Excel: Fill Handle: Ever need to take a series of numbers, dates, months or letters and extend them down a column or across a row in Excel? Need to fill in the names of the months across a report for instance but get bored with typing them before you even get to May? Have a handy formula in a cell that you
want to copy down the next 250 rows but don’t want to have to copy/paste that many times? The Fill Handle is for you! When you select one or more cells in Excel you’ll see that the bottom right corner of the selection looks like a black box. Hover your mouse over that and your cursor turns to a black plus-sign. That’s the Fill Handle. Give Excel enough cells to establish the pattern and the Fill Handle can do the work for you. Just type “Jan” in a cell, then drag the Fill Handle across to the right and Excel magically populates the succeeding cells with the rest of the months. Type “1”, “2”, “3” in sequential rows, highlight all three of those cells, then drag the Fill Handle down and it will continue the series as far as you drag. (Ben)

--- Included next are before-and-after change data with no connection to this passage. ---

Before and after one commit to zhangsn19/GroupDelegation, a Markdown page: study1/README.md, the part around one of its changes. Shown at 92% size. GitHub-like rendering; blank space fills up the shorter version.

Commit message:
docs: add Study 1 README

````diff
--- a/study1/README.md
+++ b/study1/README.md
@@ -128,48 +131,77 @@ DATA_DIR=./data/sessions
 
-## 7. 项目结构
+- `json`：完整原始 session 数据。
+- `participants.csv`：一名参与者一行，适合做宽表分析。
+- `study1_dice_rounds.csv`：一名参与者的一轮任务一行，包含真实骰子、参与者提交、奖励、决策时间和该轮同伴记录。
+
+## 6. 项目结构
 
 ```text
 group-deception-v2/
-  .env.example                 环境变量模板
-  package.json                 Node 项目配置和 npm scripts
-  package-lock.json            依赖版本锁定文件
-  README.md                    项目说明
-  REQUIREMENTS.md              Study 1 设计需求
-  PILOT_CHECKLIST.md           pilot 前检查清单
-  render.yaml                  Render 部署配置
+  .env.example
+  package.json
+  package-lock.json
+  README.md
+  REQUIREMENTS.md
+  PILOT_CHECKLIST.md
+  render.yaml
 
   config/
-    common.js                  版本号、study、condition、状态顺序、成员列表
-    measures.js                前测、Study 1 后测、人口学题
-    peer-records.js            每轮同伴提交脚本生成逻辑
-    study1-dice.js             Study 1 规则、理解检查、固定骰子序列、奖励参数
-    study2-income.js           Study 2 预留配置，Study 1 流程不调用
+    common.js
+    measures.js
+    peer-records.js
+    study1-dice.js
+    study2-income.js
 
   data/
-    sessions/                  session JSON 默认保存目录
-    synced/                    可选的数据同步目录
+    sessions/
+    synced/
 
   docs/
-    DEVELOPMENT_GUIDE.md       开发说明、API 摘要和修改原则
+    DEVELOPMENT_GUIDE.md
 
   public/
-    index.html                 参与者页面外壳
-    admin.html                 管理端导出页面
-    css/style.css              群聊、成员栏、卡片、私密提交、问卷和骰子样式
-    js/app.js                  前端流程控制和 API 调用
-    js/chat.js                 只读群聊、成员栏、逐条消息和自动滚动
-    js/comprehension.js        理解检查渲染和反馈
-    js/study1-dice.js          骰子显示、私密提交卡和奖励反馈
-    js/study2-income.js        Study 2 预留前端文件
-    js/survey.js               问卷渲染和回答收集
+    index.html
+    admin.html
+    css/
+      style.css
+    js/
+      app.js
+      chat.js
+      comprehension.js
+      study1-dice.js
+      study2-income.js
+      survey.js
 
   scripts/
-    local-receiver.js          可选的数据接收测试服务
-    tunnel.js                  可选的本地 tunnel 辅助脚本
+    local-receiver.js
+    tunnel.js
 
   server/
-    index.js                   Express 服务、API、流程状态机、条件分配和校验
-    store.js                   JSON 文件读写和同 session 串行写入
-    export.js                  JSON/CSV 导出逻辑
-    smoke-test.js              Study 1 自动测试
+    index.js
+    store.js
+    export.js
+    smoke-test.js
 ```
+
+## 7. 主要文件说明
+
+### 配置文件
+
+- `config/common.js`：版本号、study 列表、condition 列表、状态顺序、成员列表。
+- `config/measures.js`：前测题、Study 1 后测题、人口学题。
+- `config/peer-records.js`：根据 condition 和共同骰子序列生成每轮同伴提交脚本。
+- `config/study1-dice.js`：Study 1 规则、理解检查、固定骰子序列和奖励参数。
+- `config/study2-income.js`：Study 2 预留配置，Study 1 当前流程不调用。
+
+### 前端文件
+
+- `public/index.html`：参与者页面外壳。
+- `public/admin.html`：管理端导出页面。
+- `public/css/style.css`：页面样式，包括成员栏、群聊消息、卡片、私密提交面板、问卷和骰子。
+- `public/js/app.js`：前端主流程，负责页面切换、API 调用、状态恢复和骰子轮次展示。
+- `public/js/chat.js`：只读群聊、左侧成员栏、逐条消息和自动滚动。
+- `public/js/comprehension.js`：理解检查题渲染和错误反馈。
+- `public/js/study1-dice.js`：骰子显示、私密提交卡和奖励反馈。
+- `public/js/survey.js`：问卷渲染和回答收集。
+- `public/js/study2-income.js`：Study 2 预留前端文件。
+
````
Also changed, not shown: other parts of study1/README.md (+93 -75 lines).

Blackberry Typing Tricks: You want to make the most out of that microscopic keyboard, right? It works reasonably well once you get used to it, but here are some cool typing tricks you might not know about that will save you some time and effort in formatting and the like:
* To type a capital letter, press and hold the appropriate letter key.
* To type an accented letter, hold the letter key down, roll the trackball to view the available accented letters, and release to insert the one you want.
* To turn on Number Lock, hold the Alt key and press the left Shift key.
* To turn on Caps Lock, hold the Alt key and press the right Shift key.
* Pressing either Shift key will turn Number or Caps Lock off.
* To insert a period, press the Space key twice, and you’ll find that the next letter will automatically be capitalized, too.
* To insert a period or at sign (@) into an e-mail address, just press Space.
* To type a symbol, press the Symbol key and type the letter that appears below the symbol on your screen (read this one twice so you don’t miss the point—i.e., you don’t have to scroll and click on the symbols you want, you just use the letters instead). (Dan)

AutoHotKey: AutoHotKey is a free portable scripting language. That sounds intimidating but it’s not. With just a little effort you can create simple scripts that you can use on any Windows PC to automate launching programs, executing repetitive tasks, inserting specific bits of text. Create a signature block or disclaimer in AutoHotKey and you can immediately insert it into any program or website with just a couple of key presses or even a mouse gesture.
Best of all, it’s free at http://www.autohotkey.com along with free sample scripts and tools that you can look at. (Ben)

Set Wider Scroll Bars: We all use scroll bars for moving around documents and Web pages, and making the bars just a bit wider will make them much easier to click on. Under the Item drop-down list, select Scrollbar. Next, use the up or down arrows next to Size to find the width you want. The default is 16. I have mine set to 21. Again, watch your changes in the Preview pane, and when you like what you see, click on Okay to keep the change. Note that making your scroll bars wider will also make the up and down arrows on your scroll bars larger, which will make them easier to click on as well. Changing the size of the caption buttons and scroll bars will give you the most bang for your buck. But look through the other things listed in the Item drop-down list. Alternatively, you can click on the various elements in the Preview box, and then make configurations changes to them. (Dan)

And then there’s the famous 60 Websites in 60 Minutes session at TECHSHOW too. We’ve cover our favorites there in another post later this week!